A mere 20 years ago, massive numbers of conventional and nuclear forces stood poised for attack on opposite sides of the Iron Curtain. NATO and Soviet bloc countries were finally able to draw down their arsenals, ease tensions, and build trust with verification through a series of landmark arms control agreements concluded in the late 1980s and early 1990s.
Much attention has been focused on the impact of the treaty eliminating intermediate-range nuclear forces and the Strategic Arms Reduction Treaty (START) in solidifying the end of Cold War hostilities. No less important is the 1990 Conventional Armed Forces in Europe (CFE) Treaty, which slashed NATO and Warsaw Pact armies and their equipment and effectively eliminated the possibility of a blitzkrieg-style land attack across the East-West frontier. (Continue)
Since Iran’s leaders two years ago rejected a multilateral package of incentives to halt their uranium-enrichment program, the United States and Europe have adopted a strategy of targeted sanctions. But this effort has failed to slow progress on Iran’s most worrisome nuclear projects.
Rather than engage Iran in a broad-based dialogue, the Bush administration has said it will only negotiate if Iran complies with UN Security Council calls to suspend its nuclear program. At the same time, the president and vice president have suggested that they may be willing to use military force to prevent Iran from “acquiring the knowledge to make nuclear weapons.” (Continue)
Two decades ago, President Ronald Reagan proposed a simple yet bold idea to reduce the risks of nuclear-armed ballistic missile attacks and “mutual assured destruction.” At the October 1986 Reykjavik summit with Soviet leader Mikhail Gorbachev, Reagan suggested that both countries eliminate all offensive ballistic missiles within 10 years while researching and developing strategic missile defenses.

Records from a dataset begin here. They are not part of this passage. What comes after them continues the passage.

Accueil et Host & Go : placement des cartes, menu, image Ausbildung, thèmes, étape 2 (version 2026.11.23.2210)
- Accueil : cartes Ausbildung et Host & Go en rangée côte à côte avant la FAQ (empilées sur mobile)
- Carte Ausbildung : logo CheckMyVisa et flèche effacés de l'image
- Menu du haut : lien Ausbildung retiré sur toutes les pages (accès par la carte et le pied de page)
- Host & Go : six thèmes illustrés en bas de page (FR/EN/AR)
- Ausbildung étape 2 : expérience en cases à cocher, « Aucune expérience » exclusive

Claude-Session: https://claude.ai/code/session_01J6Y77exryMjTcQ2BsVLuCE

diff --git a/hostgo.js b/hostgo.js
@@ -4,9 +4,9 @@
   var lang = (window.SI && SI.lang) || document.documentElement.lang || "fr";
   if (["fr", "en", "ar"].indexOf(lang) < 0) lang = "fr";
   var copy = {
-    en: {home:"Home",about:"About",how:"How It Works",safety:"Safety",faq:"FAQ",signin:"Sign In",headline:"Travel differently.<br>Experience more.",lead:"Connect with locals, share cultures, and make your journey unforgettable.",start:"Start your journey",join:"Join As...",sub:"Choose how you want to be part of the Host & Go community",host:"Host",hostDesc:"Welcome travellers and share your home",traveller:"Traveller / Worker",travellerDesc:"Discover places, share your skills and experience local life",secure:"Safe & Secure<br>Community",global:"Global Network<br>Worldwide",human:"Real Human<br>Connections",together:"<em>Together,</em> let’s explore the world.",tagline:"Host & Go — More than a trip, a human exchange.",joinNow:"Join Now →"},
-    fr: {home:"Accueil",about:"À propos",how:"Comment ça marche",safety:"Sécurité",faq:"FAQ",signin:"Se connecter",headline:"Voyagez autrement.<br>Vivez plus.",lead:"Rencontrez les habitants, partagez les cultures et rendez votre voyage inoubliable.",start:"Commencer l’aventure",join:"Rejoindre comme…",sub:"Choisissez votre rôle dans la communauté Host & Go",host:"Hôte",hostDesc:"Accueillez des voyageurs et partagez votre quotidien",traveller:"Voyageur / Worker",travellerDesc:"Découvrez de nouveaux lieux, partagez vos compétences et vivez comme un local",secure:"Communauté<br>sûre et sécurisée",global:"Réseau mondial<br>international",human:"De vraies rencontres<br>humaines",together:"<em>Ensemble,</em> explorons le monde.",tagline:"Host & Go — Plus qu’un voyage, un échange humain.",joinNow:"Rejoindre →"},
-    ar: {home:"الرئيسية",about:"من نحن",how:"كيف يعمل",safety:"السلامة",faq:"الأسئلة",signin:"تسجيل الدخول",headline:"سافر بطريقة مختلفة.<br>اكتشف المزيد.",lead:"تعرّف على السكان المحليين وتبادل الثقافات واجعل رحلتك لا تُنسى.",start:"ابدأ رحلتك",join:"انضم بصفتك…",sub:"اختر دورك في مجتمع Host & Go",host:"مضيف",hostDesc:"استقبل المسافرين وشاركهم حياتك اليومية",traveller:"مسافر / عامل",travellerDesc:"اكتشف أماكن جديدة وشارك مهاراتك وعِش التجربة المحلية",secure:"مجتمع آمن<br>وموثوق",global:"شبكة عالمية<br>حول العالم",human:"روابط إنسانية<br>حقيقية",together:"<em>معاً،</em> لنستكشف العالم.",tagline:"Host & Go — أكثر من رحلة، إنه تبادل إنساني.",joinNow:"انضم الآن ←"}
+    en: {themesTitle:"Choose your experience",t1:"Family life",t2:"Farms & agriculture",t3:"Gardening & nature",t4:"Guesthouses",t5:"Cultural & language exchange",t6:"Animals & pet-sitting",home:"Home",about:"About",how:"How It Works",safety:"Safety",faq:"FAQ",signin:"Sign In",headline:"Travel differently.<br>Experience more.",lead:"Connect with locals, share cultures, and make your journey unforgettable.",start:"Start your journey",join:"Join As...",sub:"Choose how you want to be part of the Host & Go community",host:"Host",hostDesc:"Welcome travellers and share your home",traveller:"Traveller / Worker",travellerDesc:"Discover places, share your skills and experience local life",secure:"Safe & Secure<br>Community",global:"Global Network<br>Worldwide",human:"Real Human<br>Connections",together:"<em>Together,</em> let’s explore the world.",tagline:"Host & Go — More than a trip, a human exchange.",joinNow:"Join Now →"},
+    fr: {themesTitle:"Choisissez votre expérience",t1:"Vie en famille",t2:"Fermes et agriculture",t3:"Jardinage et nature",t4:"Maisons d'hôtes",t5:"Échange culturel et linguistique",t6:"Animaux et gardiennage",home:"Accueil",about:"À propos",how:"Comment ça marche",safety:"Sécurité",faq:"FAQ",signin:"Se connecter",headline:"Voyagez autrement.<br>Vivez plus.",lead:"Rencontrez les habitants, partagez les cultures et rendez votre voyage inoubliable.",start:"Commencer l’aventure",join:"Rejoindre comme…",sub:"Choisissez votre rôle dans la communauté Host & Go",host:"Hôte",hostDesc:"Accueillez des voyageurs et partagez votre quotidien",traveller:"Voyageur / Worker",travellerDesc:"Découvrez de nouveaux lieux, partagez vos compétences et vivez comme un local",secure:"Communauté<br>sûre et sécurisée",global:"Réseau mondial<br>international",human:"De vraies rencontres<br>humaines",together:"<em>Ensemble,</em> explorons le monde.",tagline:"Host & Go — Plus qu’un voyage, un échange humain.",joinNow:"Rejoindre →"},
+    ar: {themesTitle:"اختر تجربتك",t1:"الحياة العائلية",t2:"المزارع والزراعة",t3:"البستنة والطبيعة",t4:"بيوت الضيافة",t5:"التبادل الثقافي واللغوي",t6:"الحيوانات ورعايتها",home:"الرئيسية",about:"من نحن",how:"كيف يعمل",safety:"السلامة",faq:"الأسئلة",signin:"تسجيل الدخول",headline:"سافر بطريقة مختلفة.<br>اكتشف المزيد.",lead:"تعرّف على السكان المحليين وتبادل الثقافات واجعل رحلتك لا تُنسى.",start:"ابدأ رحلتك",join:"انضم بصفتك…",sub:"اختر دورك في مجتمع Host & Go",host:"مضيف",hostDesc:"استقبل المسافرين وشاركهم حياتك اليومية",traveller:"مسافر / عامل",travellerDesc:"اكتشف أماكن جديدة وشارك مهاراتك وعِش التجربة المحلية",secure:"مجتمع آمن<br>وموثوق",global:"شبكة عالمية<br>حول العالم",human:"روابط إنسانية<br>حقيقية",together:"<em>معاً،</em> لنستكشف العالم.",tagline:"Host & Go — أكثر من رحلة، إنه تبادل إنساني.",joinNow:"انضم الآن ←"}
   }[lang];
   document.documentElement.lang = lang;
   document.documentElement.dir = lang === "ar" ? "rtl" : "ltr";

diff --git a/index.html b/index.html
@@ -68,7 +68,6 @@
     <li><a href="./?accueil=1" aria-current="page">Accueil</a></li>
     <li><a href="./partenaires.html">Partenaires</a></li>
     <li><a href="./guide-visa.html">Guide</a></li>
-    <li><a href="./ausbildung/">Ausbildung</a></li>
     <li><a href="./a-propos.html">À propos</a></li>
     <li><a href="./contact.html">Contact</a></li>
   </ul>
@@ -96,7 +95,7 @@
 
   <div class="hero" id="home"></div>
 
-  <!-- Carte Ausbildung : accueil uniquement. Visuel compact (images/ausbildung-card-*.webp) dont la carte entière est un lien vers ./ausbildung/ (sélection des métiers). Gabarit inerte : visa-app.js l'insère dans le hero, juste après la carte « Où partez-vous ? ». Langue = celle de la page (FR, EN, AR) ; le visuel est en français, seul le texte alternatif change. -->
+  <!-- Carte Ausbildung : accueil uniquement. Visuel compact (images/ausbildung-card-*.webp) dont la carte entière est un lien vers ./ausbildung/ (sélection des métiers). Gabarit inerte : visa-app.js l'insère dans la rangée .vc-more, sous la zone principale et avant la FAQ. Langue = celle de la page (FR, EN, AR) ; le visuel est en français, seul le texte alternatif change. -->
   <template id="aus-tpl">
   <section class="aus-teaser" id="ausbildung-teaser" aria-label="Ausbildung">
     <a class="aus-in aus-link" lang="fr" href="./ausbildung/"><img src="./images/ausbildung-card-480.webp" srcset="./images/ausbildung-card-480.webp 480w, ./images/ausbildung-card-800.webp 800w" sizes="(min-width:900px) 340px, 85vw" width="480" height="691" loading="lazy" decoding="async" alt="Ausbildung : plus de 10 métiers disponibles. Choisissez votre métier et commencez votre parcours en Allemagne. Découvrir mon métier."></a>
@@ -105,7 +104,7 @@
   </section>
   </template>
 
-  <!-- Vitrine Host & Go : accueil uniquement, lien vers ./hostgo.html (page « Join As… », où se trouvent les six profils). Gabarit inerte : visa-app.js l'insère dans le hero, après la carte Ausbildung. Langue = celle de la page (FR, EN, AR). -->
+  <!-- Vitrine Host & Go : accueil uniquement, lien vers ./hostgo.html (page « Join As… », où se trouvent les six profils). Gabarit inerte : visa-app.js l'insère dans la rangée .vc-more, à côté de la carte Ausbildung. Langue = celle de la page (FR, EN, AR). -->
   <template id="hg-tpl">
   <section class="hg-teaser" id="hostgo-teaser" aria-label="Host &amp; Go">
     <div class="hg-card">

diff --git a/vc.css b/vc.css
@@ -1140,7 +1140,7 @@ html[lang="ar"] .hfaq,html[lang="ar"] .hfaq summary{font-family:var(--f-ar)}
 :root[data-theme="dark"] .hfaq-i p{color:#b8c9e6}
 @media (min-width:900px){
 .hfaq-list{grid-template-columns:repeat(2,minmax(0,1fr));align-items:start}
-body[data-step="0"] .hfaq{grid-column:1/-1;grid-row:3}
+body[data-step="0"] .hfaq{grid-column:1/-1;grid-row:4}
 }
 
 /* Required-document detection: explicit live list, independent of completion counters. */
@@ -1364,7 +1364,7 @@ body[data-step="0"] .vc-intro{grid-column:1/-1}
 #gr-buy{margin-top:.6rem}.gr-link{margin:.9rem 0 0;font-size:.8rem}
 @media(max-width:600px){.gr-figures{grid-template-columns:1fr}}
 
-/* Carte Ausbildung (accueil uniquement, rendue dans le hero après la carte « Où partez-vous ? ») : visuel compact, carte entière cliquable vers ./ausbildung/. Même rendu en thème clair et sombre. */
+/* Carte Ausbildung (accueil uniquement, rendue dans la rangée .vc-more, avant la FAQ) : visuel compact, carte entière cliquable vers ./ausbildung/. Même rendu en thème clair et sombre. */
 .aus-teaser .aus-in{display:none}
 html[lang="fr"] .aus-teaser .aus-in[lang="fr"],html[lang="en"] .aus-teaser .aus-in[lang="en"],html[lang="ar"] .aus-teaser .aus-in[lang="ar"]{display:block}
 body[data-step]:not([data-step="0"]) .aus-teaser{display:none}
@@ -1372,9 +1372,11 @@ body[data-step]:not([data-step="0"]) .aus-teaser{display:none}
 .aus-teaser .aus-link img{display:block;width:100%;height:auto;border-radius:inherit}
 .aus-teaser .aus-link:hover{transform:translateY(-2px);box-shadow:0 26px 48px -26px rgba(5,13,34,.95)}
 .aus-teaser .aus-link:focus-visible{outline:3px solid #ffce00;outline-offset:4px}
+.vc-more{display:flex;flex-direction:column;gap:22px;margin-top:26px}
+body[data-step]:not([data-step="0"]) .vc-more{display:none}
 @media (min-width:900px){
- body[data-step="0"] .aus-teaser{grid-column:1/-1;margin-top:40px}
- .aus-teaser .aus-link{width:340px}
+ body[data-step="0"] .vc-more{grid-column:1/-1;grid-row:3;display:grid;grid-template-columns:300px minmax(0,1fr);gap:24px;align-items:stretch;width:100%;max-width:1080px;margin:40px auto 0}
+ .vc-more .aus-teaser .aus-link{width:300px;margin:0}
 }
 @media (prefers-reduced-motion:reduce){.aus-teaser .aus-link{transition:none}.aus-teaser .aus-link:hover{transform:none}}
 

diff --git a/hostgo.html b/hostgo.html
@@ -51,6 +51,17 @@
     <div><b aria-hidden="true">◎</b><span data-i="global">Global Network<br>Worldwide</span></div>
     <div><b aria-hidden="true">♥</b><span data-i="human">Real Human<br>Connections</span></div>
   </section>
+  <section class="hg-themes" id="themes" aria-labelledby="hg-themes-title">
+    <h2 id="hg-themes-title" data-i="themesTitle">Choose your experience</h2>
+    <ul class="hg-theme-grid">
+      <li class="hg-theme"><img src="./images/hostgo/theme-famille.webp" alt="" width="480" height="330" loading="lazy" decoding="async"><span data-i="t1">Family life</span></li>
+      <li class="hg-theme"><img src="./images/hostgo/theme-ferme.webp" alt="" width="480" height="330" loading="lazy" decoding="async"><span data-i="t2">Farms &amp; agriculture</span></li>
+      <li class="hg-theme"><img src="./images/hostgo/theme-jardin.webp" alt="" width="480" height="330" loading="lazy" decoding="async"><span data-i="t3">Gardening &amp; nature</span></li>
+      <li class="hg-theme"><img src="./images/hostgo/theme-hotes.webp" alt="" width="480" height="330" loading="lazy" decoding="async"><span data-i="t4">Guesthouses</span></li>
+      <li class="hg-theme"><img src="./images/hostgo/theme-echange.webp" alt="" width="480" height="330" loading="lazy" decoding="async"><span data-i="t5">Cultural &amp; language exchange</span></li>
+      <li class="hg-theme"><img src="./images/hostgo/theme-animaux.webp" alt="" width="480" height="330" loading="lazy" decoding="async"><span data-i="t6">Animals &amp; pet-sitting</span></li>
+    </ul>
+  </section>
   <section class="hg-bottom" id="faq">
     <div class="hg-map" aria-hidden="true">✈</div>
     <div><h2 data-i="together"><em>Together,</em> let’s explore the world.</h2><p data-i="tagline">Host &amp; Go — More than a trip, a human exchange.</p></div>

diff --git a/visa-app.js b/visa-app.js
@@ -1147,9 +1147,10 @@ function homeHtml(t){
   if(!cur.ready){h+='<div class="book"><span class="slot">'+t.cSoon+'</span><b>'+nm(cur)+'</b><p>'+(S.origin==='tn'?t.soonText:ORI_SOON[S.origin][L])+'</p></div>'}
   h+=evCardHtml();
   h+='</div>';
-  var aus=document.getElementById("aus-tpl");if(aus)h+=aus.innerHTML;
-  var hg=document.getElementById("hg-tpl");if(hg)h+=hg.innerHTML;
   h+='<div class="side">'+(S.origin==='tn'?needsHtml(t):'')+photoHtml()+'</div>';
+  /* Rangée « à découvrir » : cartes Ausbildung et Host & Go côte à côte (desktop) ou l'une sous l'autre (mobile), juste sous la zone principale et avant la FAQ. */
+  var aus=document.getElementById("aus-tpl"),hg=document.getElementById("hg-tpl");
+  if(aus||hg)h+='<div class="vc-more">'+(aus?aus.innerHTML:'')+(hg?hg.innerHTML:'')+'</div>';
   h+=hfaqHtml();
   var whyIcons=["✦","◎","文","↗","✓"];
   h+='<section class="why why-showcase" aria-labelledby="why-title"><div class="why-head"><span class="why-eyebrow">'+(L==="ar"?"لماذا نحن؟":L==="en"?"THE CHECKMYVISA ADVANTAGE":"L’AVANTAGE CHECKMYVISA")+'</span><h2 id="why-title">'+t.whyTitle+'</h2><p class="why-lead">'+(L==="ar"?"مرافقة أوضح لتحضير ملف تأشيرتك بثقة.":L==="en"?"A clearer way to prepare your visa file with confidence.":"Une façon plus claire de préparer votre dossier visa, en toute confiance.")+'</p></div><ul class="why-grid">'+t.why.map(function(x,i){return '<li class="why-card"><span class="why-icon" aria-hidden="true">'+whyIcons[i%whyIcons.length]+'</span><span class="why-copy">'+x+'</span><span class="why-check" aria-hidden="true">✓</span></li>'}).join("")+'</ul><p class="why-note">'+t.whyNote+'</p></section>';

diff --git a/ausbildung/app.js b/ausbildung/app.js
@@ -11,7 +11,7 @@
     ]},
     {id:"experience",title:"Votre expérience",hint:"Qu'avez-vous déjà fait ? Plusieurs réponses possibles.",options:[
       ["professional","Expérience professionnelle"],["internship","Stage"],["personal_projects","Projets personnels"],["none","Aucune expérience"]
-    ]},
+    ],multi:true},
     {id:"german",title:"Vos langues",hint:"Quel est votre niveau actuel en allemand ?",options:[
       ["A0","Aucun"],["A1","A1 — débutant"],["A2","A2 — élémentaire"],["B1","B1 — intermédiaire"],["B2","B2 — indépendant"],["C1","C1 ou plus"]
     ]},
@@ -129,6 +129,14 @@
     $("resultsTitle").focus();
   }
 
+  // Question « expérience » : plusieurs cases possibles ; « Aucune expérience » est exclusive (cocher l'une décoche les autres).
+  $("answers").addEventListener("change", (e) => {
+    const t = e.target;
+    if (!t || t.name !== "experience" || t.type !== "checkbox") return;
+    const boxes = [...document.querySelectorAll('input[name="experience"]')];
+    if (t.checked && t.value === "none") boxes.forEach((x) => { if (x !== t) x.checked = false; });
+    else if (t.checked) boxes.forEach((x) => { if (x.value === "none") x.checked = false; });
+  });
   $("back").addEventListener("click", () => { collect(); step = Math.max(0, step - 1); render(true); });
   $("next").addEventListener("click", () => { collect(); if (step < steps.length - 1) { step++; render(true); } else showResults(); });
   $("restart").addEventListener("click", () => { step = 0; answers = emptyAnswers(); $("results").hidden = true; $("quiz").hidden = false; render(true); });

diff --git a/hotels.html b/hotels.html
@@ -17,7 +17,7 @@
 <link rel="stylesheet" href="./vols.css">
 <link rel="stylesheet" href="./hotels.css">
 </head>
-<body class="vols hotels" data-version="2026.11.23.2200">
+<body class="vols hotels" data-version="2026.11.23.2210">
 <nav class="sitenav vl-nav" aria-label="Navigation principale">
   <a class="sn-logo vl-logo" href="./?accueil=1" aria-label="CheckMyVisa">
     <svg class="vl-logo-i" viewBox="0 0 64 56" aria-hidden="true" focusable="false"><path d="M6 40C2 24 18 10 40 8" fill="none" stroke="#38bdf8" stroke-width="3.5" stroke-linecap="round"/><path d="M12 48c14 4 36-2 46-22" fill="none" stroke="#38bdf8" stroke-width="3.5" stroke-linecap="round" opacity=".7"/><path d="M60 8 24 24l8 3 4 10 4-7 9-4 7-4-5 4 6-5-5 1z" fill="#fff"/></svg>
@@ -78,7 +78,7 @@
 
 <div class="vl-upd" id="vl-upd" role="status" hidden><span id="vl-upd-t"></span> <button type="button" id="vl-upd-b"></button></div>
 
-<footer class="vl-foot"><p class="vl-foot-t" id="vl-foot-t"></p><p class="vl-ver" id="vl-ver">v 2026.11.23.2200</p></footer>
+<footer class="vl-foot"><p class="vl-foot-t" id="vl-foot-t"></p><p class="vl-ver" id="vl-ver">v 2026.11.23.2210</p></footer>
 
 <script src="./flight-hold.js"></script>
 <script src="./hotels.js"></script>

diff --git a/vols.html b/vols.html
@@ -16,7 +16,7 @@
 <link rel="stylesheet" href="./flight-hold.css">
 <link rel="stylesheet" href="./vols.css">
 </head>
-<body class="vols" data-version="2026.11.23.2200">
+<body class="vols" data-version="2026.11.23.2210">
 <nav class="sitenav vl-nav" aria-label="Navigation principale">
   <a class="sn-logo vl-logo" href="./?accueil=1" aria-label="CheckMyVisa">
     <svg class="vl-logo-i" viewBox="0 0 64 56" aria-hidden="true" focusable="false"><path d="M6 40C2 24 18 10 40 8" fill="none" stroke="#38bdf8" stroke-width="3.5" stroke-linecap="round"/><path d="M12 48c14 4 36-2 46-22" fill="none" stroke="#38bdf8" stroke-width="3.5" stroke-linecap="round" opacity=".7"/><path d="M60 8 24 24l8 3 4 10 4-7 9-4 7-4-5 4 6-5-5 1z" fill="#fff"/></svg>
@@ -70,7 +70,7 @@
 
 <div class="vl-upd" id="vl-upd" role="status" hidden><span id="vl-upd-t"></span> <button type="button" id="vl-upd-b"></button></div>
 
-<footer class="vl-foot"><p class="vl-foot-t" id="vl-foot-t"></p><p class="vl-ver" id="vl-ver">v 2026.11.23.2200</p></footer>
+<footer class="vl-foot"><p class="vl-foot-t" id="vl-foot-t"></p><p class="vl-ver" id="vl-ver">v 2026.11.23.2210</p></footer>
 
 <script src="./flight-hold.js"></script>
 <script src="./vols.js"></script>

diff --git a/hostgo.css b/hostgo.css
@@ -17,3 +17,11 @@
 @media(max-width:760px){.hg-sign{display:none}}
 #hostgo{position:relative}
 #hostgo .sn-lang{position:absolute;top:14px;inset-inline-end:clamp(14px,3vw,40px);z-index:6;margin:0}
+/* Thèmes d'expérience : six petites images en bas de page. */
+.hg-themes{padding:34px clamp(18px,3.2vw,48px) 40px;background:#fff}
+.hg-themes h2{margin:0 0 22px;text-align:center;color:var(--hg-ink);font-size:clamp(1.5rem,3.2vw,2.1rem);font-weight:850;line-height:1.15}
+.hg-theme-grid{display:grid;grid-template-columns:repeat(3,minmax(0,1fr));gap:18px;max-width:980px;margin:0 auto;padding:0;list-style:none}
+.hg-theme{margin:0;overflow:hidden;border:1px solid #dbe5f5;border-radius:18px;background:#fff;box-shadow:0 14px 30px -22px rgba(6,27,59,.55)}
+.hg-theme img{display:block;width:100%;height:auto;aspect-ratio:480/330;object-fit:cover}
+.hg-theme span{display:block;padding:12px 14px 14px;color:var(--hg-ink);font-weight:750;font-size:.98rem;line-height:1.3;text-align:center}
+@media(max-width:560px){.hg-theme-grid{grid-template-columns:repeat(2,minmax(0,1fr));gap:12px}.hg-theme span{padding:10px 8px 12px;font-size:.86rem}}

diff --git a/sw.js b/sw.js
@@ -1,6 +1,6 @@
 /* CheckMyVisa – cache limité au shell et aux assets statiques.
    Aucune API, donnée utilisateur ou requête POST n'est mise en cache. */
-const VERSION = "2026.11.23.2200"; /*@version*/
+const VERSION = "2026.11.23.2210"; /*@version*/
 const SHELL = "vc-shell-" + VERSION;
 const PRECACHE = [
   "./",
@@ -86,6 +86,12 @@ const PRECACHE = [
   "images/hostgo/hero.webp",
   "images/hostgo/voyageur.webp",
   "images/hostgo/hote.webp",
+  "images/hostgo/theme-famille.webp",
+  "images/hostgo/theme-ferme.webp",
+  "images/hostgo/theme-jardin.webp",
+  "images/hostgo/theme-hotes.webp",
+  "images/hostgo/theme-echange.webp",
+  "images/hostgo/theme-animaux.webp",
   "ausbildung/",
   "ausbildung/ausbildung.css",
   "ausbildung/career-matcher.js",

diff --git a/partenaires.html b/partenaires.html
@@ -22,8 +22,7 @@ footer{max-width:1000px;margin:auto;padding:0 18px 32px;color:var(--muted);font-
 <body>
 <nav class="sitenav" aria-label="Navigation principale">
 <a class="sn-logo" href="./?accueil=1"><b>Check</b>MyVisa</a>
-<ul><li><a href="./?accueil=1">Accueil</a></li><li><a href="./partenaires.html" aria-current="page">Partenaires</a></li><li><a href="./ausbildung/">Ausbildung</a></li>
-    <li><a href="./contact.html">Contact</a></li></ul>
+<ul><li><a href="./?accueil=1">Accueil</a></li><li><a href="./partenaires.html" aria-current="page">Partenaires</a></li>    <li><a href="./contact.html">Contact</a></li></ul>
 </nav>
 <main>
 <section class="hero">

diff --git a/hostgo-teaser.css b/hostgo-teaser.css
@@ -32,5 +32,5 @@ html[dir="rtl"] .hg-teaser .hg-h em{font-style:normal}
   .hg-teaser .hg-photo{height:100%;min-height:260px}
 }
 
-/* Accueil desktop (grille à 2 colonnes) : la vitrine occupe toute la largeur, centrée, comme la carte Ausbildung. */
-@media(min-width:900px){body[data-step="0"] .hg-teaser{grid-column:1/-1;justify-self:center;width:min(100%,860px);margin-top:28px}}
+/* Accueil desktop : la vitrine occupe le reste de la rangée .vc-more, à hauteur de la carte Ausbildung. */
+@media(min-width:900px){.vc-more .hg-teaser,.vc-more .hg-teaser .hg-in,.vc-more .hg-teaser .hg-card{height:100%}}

Although Gorbachev rejected Reagan’s proposal, the exchange set the stage for the Intermediate-Range Nuclear Forces (INF) Treaty, which scrapped all of their ground-launched missiles with ranges between 500 and 5,500 kilometers and eased Cold War hostilities. (Continue)
After months of contentious negotiations, U.S. and Indian officials recently concluded a formal agreement for nuclear cooperation that contradicts long-standing U.S. nuclear export policies and threatens the global nonproliferation order.
The proposed agreement endorses undefined “India-specific” safeguards and fails to explicitly state that renewed Indian testing would lead to a termination of U.S. nuclear trade. The pact promises India assurances of nuclear fuel supply and advance consent to carry out sensitive nuclear activities that are unprecedented and inconsistent with legislation approved by Congress last year. (Continue)